TASK ITEM: Once you find the line containing "daemon · 単一ライター<br/>Ledger" in the data below, copy it and each following line exactly, up to and including the line containing "A5 <-->|MCP ツール| Daemon", and nothing else.

MATERIAL SUPPLIED:
══════════
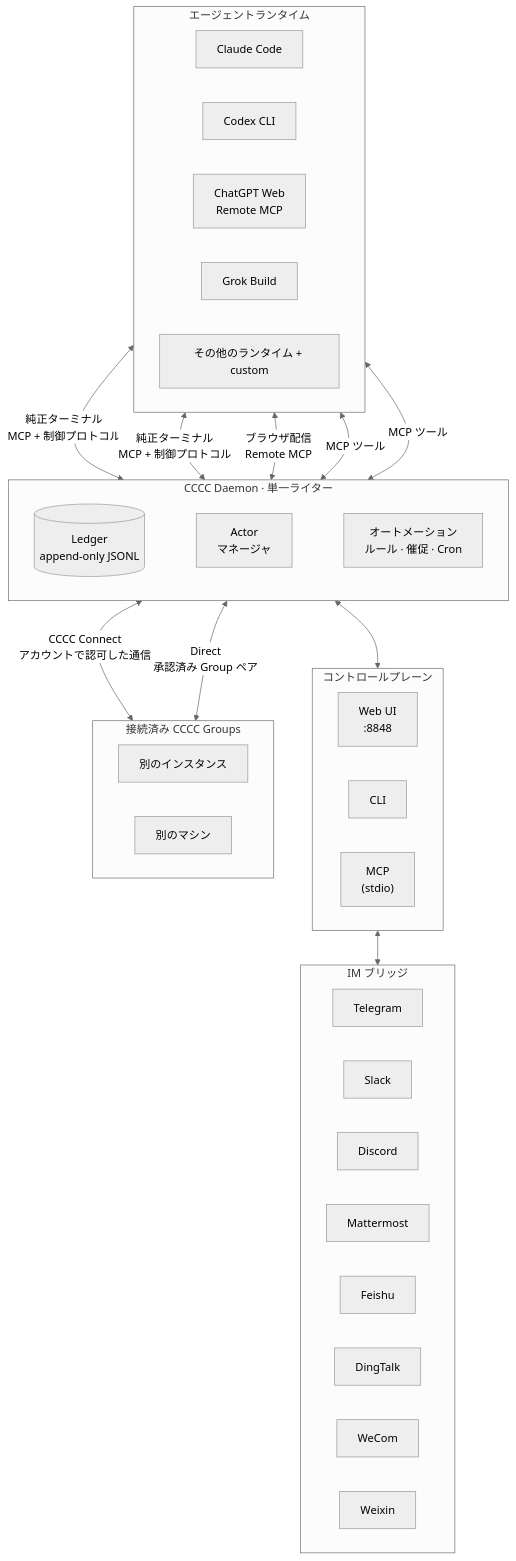
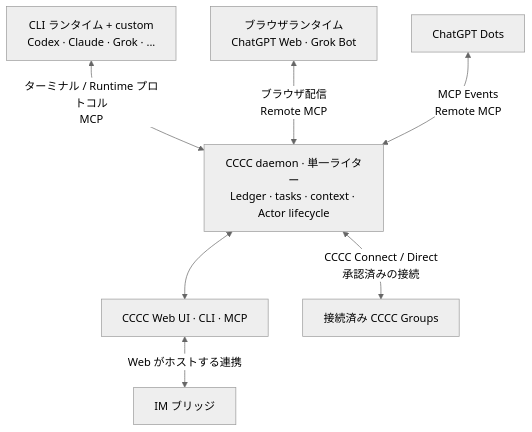
The diagram in README.ja.md (ChesterRa/cccc), drawn with Mermaid (neutral theme) before and after one commit. The commit also changed other lines of this file and 34 other files, not shown here.

````diff
--- a/README.ja.md
+++ b/README.ja.md
@@ -180,55 +180,17 @@
 ```mermaid
 graph TB
-    subgraph Agents["エージェントランタイム"]
-        direction LR
-        A1["Claude Code"]
-        A2["Codex CLI"]
-        A3["ChatGPT Web<br/>Remote MCP"]
-        A4["Grok Build"]
-        A5["その他のランタイム + custom"]
-    end
+    A1["CLI ランタイム + custom<br/>Codex · Claude · Grok · ..."]
+    A3["ブラウザランタイム<br/>ChatGPT Web · Grok Bot"]
+    A6["ChatGPT Dots"]
+    Daemon["CCCC daemon · 単一ライター<br/>Ledger · tasks · context · Actor lifecycle"]
+    Ports["CCCC Web UI · CLI · MCP"]
+    IM["IM ブリッジ"]
+    Remote["接続済み CCCC Groups"]
 
-    subgraph Daemon["CCCC Daemon · 単一ライター"]
-        direction LR
-        Ledger[("Ledger<br/>append-only JSONL")]
-        ActorMgr["Actor<br/>マネージャ"]
-        Auto["オートメーション<br/>ルール · 催促 · Cron"]
-        Ledger ~~~ ActorMgr ~~~ Auto
-    end
-
-    subgraph Ports["コントロールプレーン"]
-        direction LR
-        Web["Web UI<br/>:8848"]
-        CLI["CLI"]
-        MCP["MCP<br/>(stdio)"]
-    end
-
-    subgraph IM["IM ブリッジ"]
-        direction LR
-        TG["Telegram"]
-        SL["Slack"]
-        DC["Discord"]
-        MM["Mattermost"]
-        FS["Feishu"]
-        DT["DingTalk"]
-        WC["WeCom"]
-        WX["Weixin"]
-    end
-
-    subgraph Remote["接続済み CCCC Groups"]
-        direction LR
-        RG1["別のインスタンス"]
-        RG2["別のマシン"]
-    end
-
-    A1 <-->|純正ターミナル<br/>MCP + 制御プロトコル| Daemon
-    A2 <-->|純正ターミナル<br/>MCP + 制御プロトコル| Daemon
+    A1 <-->|ターミナル / Runtime プロトコル<br/>MCP| Daemon
     A3 <-->|ブラウザ配信<br/>Remote MCP| Daemon
-    A4 <-->|MCP ツール| Daemon
-    A5 <-->|MCP ツール| Daemon
+    A6 <-->|MCP Events<br/>Remote MCP| Daemon
     Daemon <--> Ports
-    Web <--> IM
-    Daemon <-->|CCCC Connect<br/>アカウントで認可した通信| RG1
-    Daemon <-->|Direct<br/>承認済み Group ペア| RG2
-
+    Ports <-->|Web がホストする連携| IM
+    Daemon <-->|CCCC Connect / Direct<br/>承認済みの接続| Remote
 ```
````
══════════
TASK RESPONSE:
+    Daemon["CCCC daemon · 単一ライター<br/>Ledger · tasks · context · Actor lifecycle"]
+    Ports["CCCC Web UI · CLI · MCP"]
+    IM["IM ブリッジ"]
+    Remote["接続済み CCCC Groups"]
 
-    subgraph Daemon["CCCC Daemon · 単一ライター"]
-        direction LR
-        Ledger[("Ledger<br/>append-only JSONL")]
-        ActorMgr["Actor<br/>マネージャ"]
-        Auto["オートメーション<br/>ルール · 催促 · Cron"]
-        Ledger ~~~ ActorMgr ~~~ Auto
-    end
-
-    subgraph Ports["コントロールプレーン"]
-        direction LR
-        Web["Web UI<br/>:8848"]
-        CLI["CLI"]
-        MCP["MCP<br/>(stdio)"]
-    end
-
-    subgraph IM["IM ブリッジ"]
-        direction LR
-        TG["Telegram"]
-        SL["Slack"]
-        DC["Discord"]
-        MM["Mattermost"]
-        FS["Feishu"]
-        DT["DingTalk"]
-        WC["WeCom"]
-        WX["Weixin"]
-    end
-
-    subgraph Remote["接続済み CCCC Groups"]
-        direction LR
-        RG1["別のインスタンス"]
-        RG2["別のマシン"]
-    end
-
-    A1 <-->|純正ターミナル<br/>MCP + 制御プロトコル| Daemon
-    A2 <-->|純正ターミナル<br/>MCP + 制御プロトコル| Daemon
+    A1 <-->|ターミナル / Runtime プロトコル<br/>MCP| Daemon
     A3 <-->|ブラウザ配信<br/>Remote MCP| Daemon
-    A4 <-->|MCP ツール| Daemon
-    A5 <-->|MCP ツール| Daemon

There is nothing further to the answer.